- Segregate client assets from own assets and ensure that means of access to crypto-assets of clients are identified as such – client assets to be held on separate addresses
- Use only authorised CASPs as sub-custodians, unless customers are informed of use of other providers
- Ensure operational segregation of client assets from estate of service provider
In the same spirit, MiCA makes the service provider liable for losses incurred as a result of incidents attributable to the service provider, capped at the market value of the assets at the time of loss.
MiCA also requires that crypto-assets held in custody are insulated from the estate of the service provider, with no recourse from creditors of the service provider including in the case of its own insolvency.
4. Issuance of crypto-assets
Inspired by the prospectus regime for financial instruments, MiCA requires the issue (and, in certain cases, authorisation) of a white paper describing the features and risks of the relevant crypto-assets.

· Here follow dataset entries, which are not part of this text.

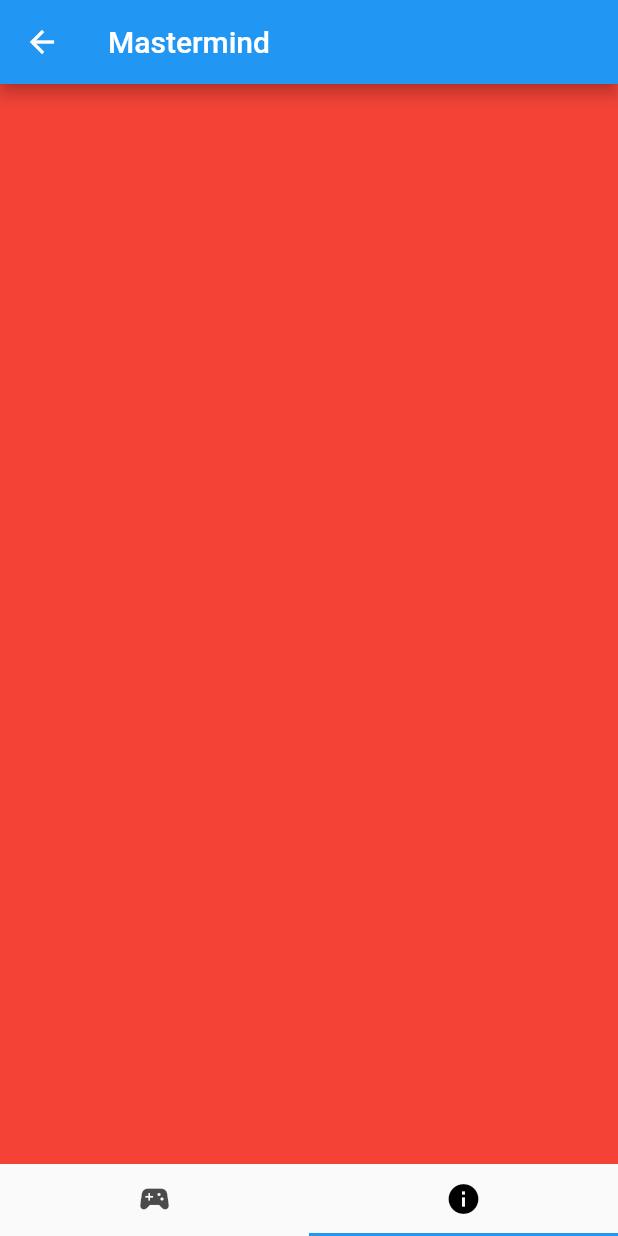
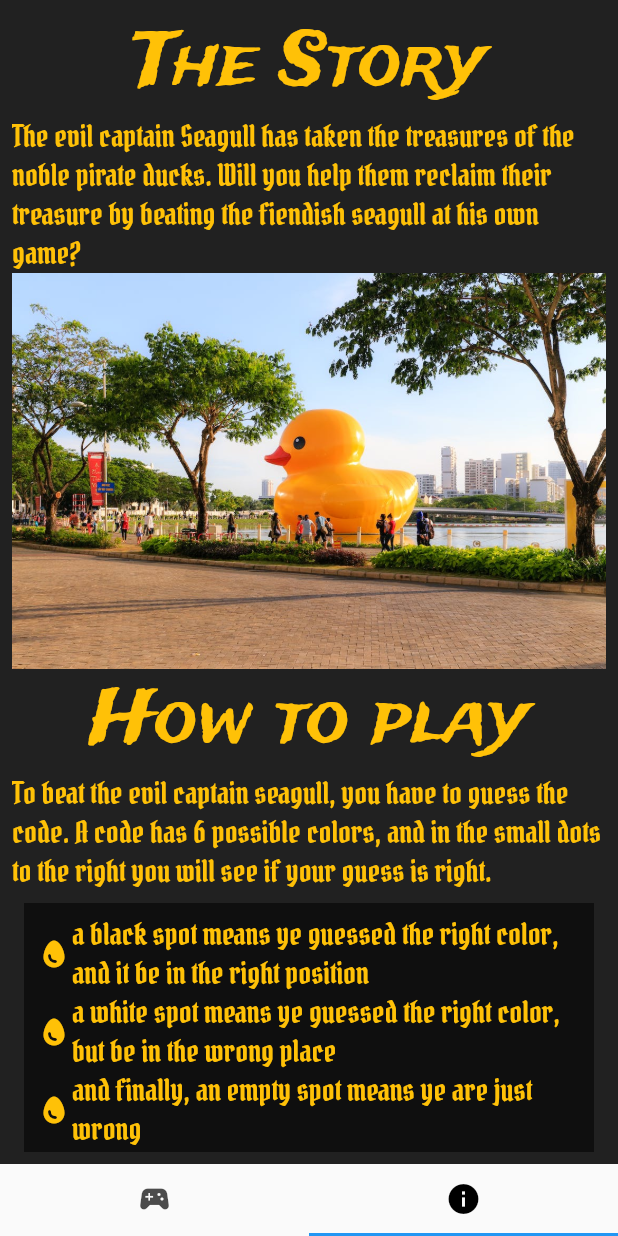
Before and after one commit to galileo-academy-wmiw/mastermind_leaf, a Flutter app: the AppTree screen opened directly, tab 2 chosen, on a phone screen of 412 x 824 dp. Run offline on Flutter 3.47's test engine with Material 2 defaults, Android fonts, the phone set to English and light mode, and no system bars; our stand-ins replace audioplayers.

Commit message:
made a info screen

```diff
--- a/lib/main.dart
+++ b/lib/main.dart
@@ -1,5 +1,3 @@
-import 'dart:async';
-
 import 'package:flutter/material.dart';
 import 'package:audioplayers/audioplayers.dart';
 
@@ -13,7 +11,7 @@ void main() {
   audioPlayer.setSource(AssetSource('audio/bleep.wav'));
 }
 
-AudioPlayer audioPlayer = new AudioPlayer();
+AudioPlayer audioPlayer = AudioPlayer();
 
 class AppRoot extends StatelessWidget {
   const AppRoot({Key? key}) : super(key: key);
@@ -33,7 +31,7 @@ class AppTree extends StatelessWidget {
 
   @override
   Widget build(BuildContext context) {
-    return DefaultTabController(
+    return const DefaultTabController(
       length: 2,
       child: Scaffold(
         body: Center(child: TabBarView(
@@ -42,7 +40,6 @@ class AppTree extends StatelessWidget {
             InfoScreen(),
           ],
         )),
-        appBar: AppBar(title:Text("Mastermind")),
         bottomNavigationBar: TabBar(
           labelColor: Colors.black,
           tabs: [
--- a/lib/screens/game-screen.dart
+++ b/lib/screens/game-screen.dart
@@ -2,6 +2,7 @@ import 'package:flutter/material.dart';
 
 import '../classes/score-pin.dart';
 import '../classes/code-pin.dart';
+import 'package:mastermind_leaf/screens/score-screen.dart';
 
 class GameScreen extends StatelessWidget {
   const GameScreen({Key? key}) : super(key: key);
@@ -42,7 +43,12 @@ class GameScreen extends StatelessWidget {
               ),
             )
           ],
-        )
+        ),
+        ElevatedButton(
+            onPressed: () {Navigator.push(context, MaterialPageRoute(builder: (context) => ScoreScreen()));
+            },
+            child: Text('to score screen')
+        ),
       ],
     );
   }
--- a/lib/screens/info-screen.dart
+++ b/lib/screens/info-screen.dart
@@ -1,4 +1,6 @@
 import 'package:flutter/material.dart';
+
+import 'package:mastermind_leaf/styles/styles.dart';
 
 class InfoScreen extends StatelessWidget {
   const InfoScreen({Key? key}) : super(key: key);
@@ -6,7 +8,79 @@ class InfoScreen extends StatelessWidget {
   @override
   Widget build(BuildContext context) {
     return Container(
-      color: Colors.red,
+      color: Colors.black87,
+      child: Center(
+        child: Padding(
+          padding: const EdgeInsets.all(8.0),
+          child: ListView(
+            children: [
+              Center(
+                  child: Text(
+                'The Story',
+                style: titleStyle,
+              )),
+              Text(
+                  'The evil captain Seagull has taken the treasures of the noble pirate ducks. Will you help them reclaim their treasure by beating the fiendish seagull at his own game?',
+                  style: paragraphStyle),
+              Image(
+                image: AssetImage('assets/images/rubber-duck.jpeg'),
+              ),
+              Center(
+                  child: Text(
+                'How to play',
+                style: titleStyle,
+              )),
+              Text(
+                "To beat the evil captain seagull, you have to guess the code. A code has 6 possible colors, and in the small dots to the right you will see if your guess is right.",
+                style: paragraphStyle,
+              ),
+              Container(
+                margin: EdgeInsets.all(8.0),
+                color: Colors.black54,
+                child: Padding(
+                  padding: const EdgeInsets.all(8.0),
+                  child: Column(
+                    children: [
+                      Row(
+                        children: [
+                          Icon(Icons.egg, color: Colors.amber,),
+                          Flexible(
+                            child: Text(
+                              "a black spot means ye guessed the right color, and it be in the right position",
+                              style: paragraphStyle,
+                            ),
+                          ),
+                        ],
+                      ),
+                      Row(
+                        children: [
+                          Icon(Icons.egg, color: Colors.amber,),
+                          Flexible(
+                            child: Text(
+                                "a white spot means ye guessed the right color, but be in the wrong place",
+                                style: paragraphStyle),
+                          ),
+                        ],
+                      ),
+                      Row(
+                        children: [
+                          Icon(Icons.egg, color: Colors.amber,),
+                          Flexible(
+                            child: Text(
+                              "and finally, an empty spot means ye are just wrong",
+                              style: paragraphStyle,
+                            ),
+                          ),
+                        ],
+                      )
+                    ],
+                  ),
+                ),
+              )
+            ],
+          ),
+        ),
+      ),
     );
   }
 }
--- a/lib/screens/score-screen.dart
+++ b/lib/screens/score-screen.dart
@@ -5,8 +5,9 @@ class ScoreScreen extends StatelessWidget {
 
   @override
   Widget build(BuildContext context) {
-    return Container(
-      color: Colors.green,
+    return Scaffold(
+      appBar: null,
+      body: Container(),
     );
   }
 }
--- a/lib/screens/start-screen.dart
+++ b/lib/screens/start-screen.dart
@@ -11,9 +11,9 @@ class StartScreen extends StatelessWidget {
   @override
   Widget build(BuildContext context) {
     return Scaffold(
-      body: Center(
-        child: Container(
+      body: Container(
         color: Colors.black87,
+        child: Center(
           child: Column(
             mainAxisAlignment: MainAxisAlignment.center,
             crossAxisAlignment: CrossAxisAlignment.center,
@@ -22,11 +22,13 @@ class StartScreen extends StatelessWidget {
                 margin: EdgeInsets.all(10.0),
                  child: Text('MasterMind', style: titleStyle,)
               ),
-              Image.asset('assets/images/seagull.jpg'),
-              Container(
-                child: ElevatedButton(
+              const Image(
+                image: AssetImage('assets/images/seagull.jpg'),
+              ),
+              ElevatedButton(
+                style: startButtonStyle,
                 child: Column(
-                    children: [
+                  children: const [
                     Icon(Icons.arrow_forward),
                     Text('Start The Game')
                   ],
@@ -37,7 +39,6 @@ class StartScreen extends StatelessWidget {
                   );
                 },
               ),
-              ),
             ],
           ),
         ),
--- a/lib/styles/styles.dart
+++ b/lib/styles/styles.dart
@@ -5,3 +5,14 @@ const TextStyle titleStyle = TextStyle(
   fontFamily: 'Trade Winds',
   fontSize: 48
 );
+
+const TextStyle paragraphStyle = TextStyle(
+  color: Colors.amber,
+  fontFamily: 'Pirata One',
+  fontSize: 20
+);
+
+ButtonStyle startButtonStyle = ButtonStyle(
+  backgroundColor: MaterialStateColor.resolveWith((states) => Colors.amber),
+  foregroundColor: MaterialStateColor.resolveWith((states) => Colors.black)
+);
--- a/pubspec.yaml
+++ b/pubspec.yaml
@@ -63,6 +63,7 @@ flutter:
   assets:
     - assets/audio/bleep.wav
     - assets/images/seagull.jpg
+    - assets/images/rubber-duck.jpeg
 
   # An image asset can refer to one or more resolution-specific "variants", see
   # https://flutter.dev/assets-and-images/#resolution-aware
```
Also changed, not shown: assets/images/rubber-duck.jpeg (added). Lines whose indentation alone changed are shown as unchanged.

Depending on the type of issuance (including when the crypto-asset is issued for free, or to fewer than 150 persons) or the type of crypto-asset (including utility tokens), these requirements may be fully or partially disapplied.
Given the risks stemming from ARTs and e-money tokens, MiCA imposes additional requirements (including authorisation, governance, reserve assets and detailed conduct of business rules, including redemption requirements).
Asset-referenced tokens may only be issued by authorised issuers of ARTs or by credit institutions.
Some of the requirements may be partially disapplied if the issue is only offered to qualified investors (who must satisfy the conditions for professionals per se under MiFID II) or if the issued assets are below a certain threshold.
E-money-tokens are subject to very specific rules under MiCA, for example, regarding the contents of the white paper and valorisation. Also, e-money tokens may only be issued by credit institutions or e-money institutions.
MiCA also provides a new framework to prevent market abuse in the crypto-assets arena.
5. Timeline and next steps
Once it has been endorsed by the Council of the EU, the regulation is expected to be published in the EU Official Journal in June and enter into force in July 2023.
MiCA is intended to apply as from 18 months after its entry into force, which will take place on the twentieth day following its publication in the EU Official Journal. Certain provisions will, however, apply earlier, such as the requirements for ARTs and e-money tokens, which will apply 12 months after entry into force.
As the date of application is approaching, it is important to:
- Prepare to obtain the required licences or make the necessary notifications
- Start drafting white papers, policies and procedures
- Consider revising contracts and arrangements with external providers